===== Data for this exercise =====
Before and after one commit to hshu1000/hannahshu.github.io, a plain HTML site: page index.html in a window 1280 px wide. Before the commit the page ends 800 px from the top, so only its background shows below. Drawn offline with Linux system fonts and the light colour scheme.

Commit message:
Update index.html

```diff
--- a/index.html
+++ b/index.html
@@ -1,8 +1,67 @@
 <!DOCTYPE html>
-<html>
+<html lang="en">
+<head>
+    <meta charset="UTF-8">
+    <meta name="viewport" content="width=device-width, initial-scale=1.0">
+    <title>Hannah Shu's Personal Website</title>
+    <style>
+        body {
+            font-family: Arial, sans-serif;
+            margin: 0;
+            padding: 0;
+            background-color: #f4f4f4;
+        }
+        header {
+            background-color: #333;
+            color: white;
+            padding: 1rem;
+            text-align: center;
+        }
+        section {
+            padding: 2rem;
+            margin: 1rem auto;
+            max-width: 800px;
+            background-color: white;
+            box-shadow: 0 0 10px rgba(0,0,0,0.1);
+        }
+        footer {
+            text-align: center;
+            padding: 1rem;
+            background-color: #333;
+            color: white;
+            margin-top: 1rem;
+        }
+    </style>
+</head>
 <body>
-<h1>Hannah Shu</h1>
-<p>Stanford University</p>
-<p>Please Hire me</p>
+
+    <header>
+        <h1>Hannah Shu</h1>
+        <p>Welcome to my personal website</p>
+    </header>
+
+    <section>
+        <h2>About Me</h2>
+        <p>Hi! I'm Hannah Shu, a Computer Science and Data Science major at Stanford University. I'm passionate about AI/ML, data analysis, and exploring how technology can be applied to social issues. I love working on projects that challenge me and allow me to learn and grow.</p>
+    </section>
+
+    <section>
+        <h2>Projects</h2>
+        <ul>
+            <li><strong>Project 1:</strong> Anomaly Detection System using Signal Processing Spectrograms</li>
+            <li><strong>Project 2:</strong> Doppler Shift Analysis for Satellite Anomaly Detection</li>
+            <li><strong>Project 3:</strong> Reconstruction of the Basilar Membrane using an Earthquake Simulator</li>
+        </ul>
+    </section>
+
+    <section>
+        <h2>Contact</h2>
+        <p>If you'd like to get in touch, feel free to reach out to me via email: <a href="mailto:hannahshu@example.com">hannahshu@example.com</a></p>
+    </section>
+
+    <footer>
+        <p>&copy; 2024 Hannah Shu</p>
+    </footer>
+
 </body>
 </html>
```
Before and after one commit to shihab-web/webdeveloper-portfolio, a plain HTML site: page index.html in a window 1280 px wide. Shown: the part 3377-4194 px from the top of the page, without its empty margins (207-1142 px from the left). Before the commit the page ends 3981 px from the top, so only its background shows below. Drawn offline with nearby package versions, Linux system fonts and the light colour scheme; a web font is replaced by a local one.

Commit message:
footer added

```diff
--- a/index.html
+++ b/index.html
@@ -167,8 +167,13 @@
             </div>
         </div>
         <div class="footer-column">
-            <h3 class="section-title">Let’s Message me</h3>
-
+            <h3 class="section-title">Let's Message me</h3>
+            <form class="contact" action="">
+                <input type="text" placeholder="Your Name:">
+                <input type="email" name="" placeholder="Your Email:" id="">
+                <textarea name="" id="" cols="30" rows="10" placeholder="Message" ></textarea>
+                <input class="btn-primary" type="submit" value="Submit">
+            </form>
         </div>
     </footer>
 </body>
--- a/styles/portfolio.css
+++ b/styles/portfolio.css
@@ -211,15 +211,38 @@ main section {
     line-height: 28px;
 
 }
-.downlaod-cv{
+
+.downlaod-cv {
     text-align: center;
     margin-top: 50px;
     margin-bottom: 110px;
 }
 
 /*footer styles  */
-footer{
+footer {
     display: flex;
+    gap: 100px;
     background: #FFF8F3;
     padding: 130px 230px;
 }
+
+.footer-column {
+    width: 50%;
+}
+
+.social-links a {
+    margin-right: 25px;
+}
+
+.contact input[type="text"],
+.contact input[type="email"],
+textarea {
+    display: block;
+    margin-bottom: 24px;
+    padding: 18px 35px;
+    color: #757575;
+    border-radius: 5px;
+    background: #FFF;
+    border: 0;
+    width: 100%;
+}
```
=====
### What you have to do
From the entries above, return each line with the word "width" in it.

### Solution
+    <meta name="viewport" content="width=device-width, initial-scale=1.0">
+            max-width: 800px;
+    width: 50%;
+    width: 100%;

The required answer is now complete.